Booths has reported a dip in pre-tax profit as it heads for a record 12 months of new store openings.
The Preston-based food and wine retailer recorded a fall in pre-tax profit to £1.63m in the year to the end of March 2015, compared to £3.94m the year before. Sales were flat at £280.7m from £282.m in 2014.
Booths described the results as “solid…against the backdrop of a tumultuous grocery market.”
A spokesman added that sales were “held back by food deflation and a highly competitive retail market.”
In December 2014, Booths opened a new store in Barrowford, Lancashire, and by the end of 2015 will have opened a further four stores, marking the largest expansion programme in the group’s history. The new stores in the current financial year are Hale Barns, Burscough, St Anne’s and Poulton.
Next financial year, no new store openings are planned but existing stores will be refurbished.

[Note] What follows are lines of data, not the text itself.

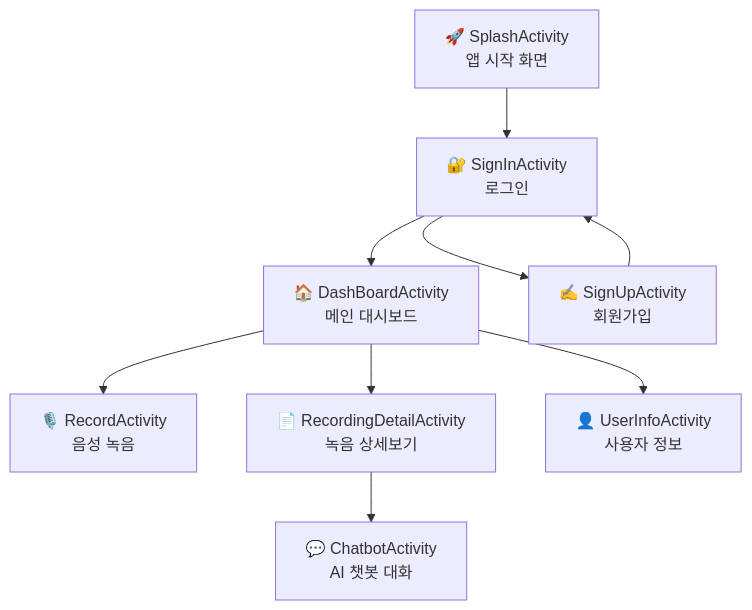
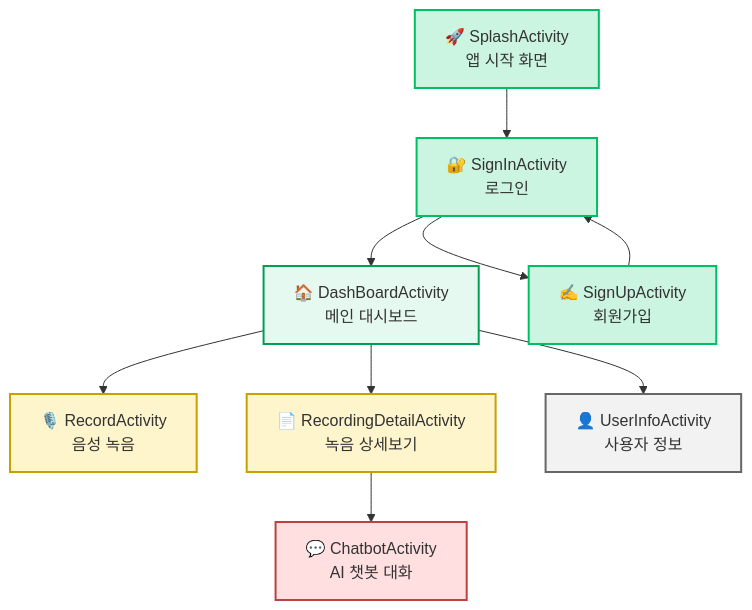
The second of 3 diagrams in README.md (taejinchoi-cbnu/NoTI), drawn with Mermaid before and after one commit. The commit also changed other lines of this file, not shown here.

````diff
--- a/README.md
+++ b/README.md
@@ -119,11 +133,25 @@
 ```mermaid
 graph TB
     A[🚀 SplashActivity<br/>앱 시작 화면] --> B[🔐 SignInActivity<br/>로그인]
     B --> C[🏠 DashBoardActivity<br/>메인 대시보드]
     B --> D[✍️ SignUpActivity<br/>회원가입]
     D --> B
     C --> E[🎙️ RecordActivity<br/>음성 녹음]
     C --> F[📄 RecordingDetailActivity<br/>녹음 상세보기]
     C --> G[👤 UserInfoActivity<br/>사용자 정보]
     F --> H[💬 ChatbotActivity<br/>AI 챗봇 대화]
+
+    %% 클래스 정의
+    classDef auth fill:#ccf5e1,stroke:#00bf63,stroke-width:2px;
+    classDef dashboard fill:#e6f9f0,stroke:#009e53,stroke-width:2px;
+    classDef record fill:#fff5cc,stroke:#c9a000,stroke-width:2px;
+    classDef user fill:#f2f2f2,stroke:#666666,stroke-width:2px;
+    classDef ai fill:#ffdfdf,stroke:#bf4040,stroke-width:2px;
+
+    %% 클래스 적용
+    class A,B,D auth;
+    class C dashboard;
+    class E,F record;
+    class G user;
+    class H ai;
 ```
````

Booths also made significant financial investments in a “Fair Milk” scheme in May 2014, vowing to pay the highest farm gate price in the market to farmers supplying Booths. All own label milk was rebranded as “Fair Milk”, and the scheme was praised by the farming industry and MPs in Westminster. The retailer is looking to further the “Fair Milk” scheme to wider dairy markets such as cream and cheese, strengthening support for farmers and producers they see as key to their business.
Chris Dee, chief executive, said: “In a highly charged retail market Booths has stayed true to their roots by undertaking fair practice with suppliers. Our suppliers are vital to the continued success of Booths and we remain committed to supporting small scale artisan producers and farmers. Because our stores are often located in rural areas, our farmers are often our customers as well as suppliers and supporting them in challenging times is part of the Booths DNA.

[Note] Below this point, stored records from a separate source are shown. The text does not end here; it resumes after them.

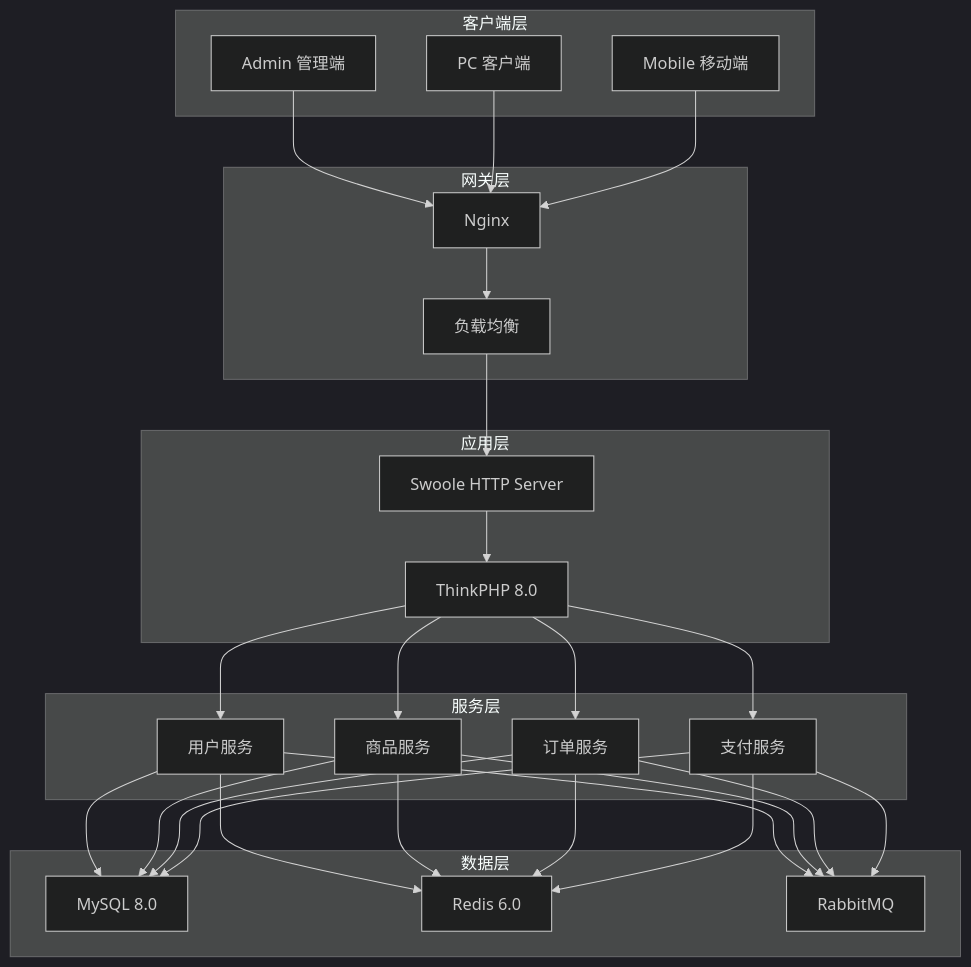
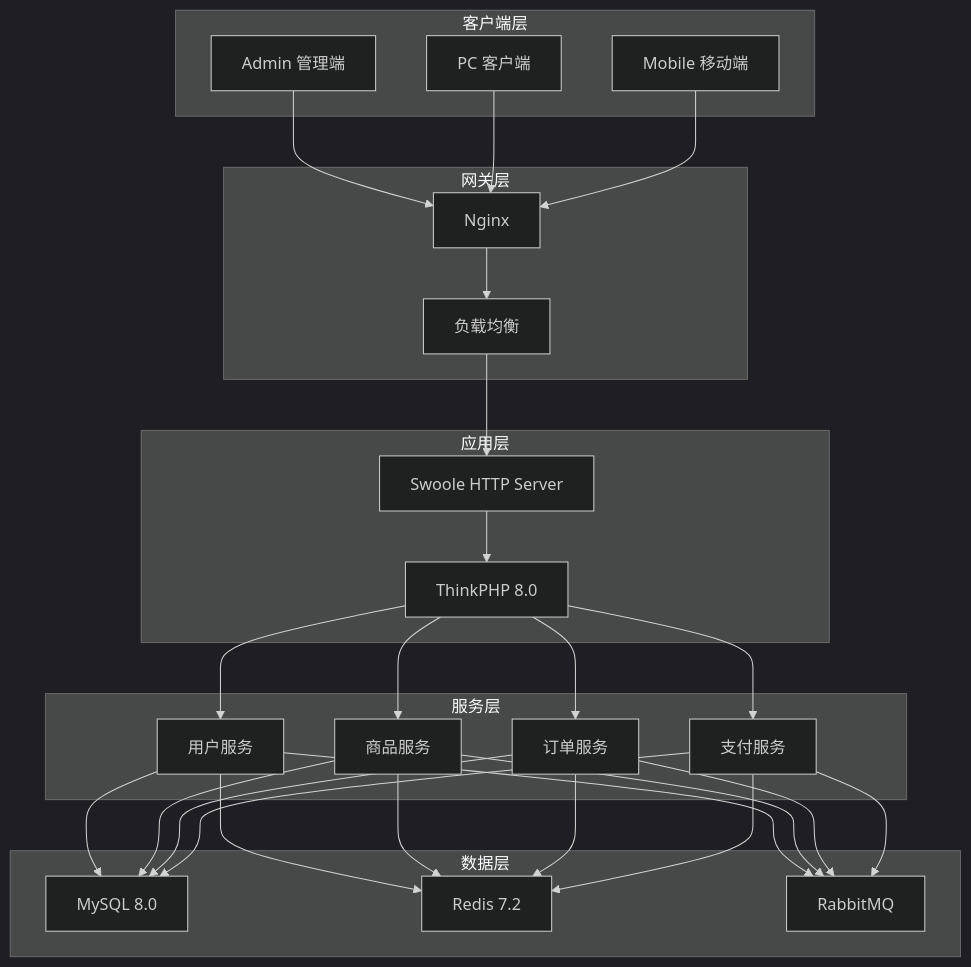
The diagram in design/07-integration-ops/30-project-summary.md (Bensonlam168/AlkaidSYS-tp), drawn with Mermaid (dark theme) before and after one commit. The commit also changed other lines of this file and 48 other files, not shown here.

````diff
--- a/design/07-integration-ops/30-project-summary.md
+++ b/design/07-integration-ops/30-project-summary.md
@@ -30,38 +30,38 @@
 ```mermaid
 graph TB
     subgraph "客户端层"
         A[Admin 管理端]
         B[PC 客户端]
         C[Mobile 移动端]
     end
 
     subgraph "网关层"
         D[Nginx]
         E[负载均衡]
     end
 
     subgraph "应用层"
         F[Swoole HTTP Server]
         G[ThinkPHP 8.0]
     end
 
     subgraph "服务层"
         H[用户服务]
         I[商品服务]
         J[订单服务]
         K[支付服务]
     end
 
     subgraph "数据层"
         L[MySQL 8.0]
-        M[Redis 6.0]
+        M[Redis 7.2]
         N[RabbitMQ]
     end
 
     A & B & C --> D
     D --> E
     E --> F
     F --> G
     G --> H & I & J & K
     H & I & J & K --> L & M & N
 ```
````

“Longevity in business requires investment in strong relationships with suppliers and new markets. With the addition of 5 new stores to Booths estate, an exceptional “Great Northern Christmas” offer, available nationwide, and a significantly increased own label range, Booths can look forward to a bright future.
“Selling top quality produce served by first class assistants was the aim of the first Edwin Booth; that 1847 formula still works for us in increasingly competitive markets. I have every confidence that our value, quality, provenance and service will sustain Booths in the current retail climate.”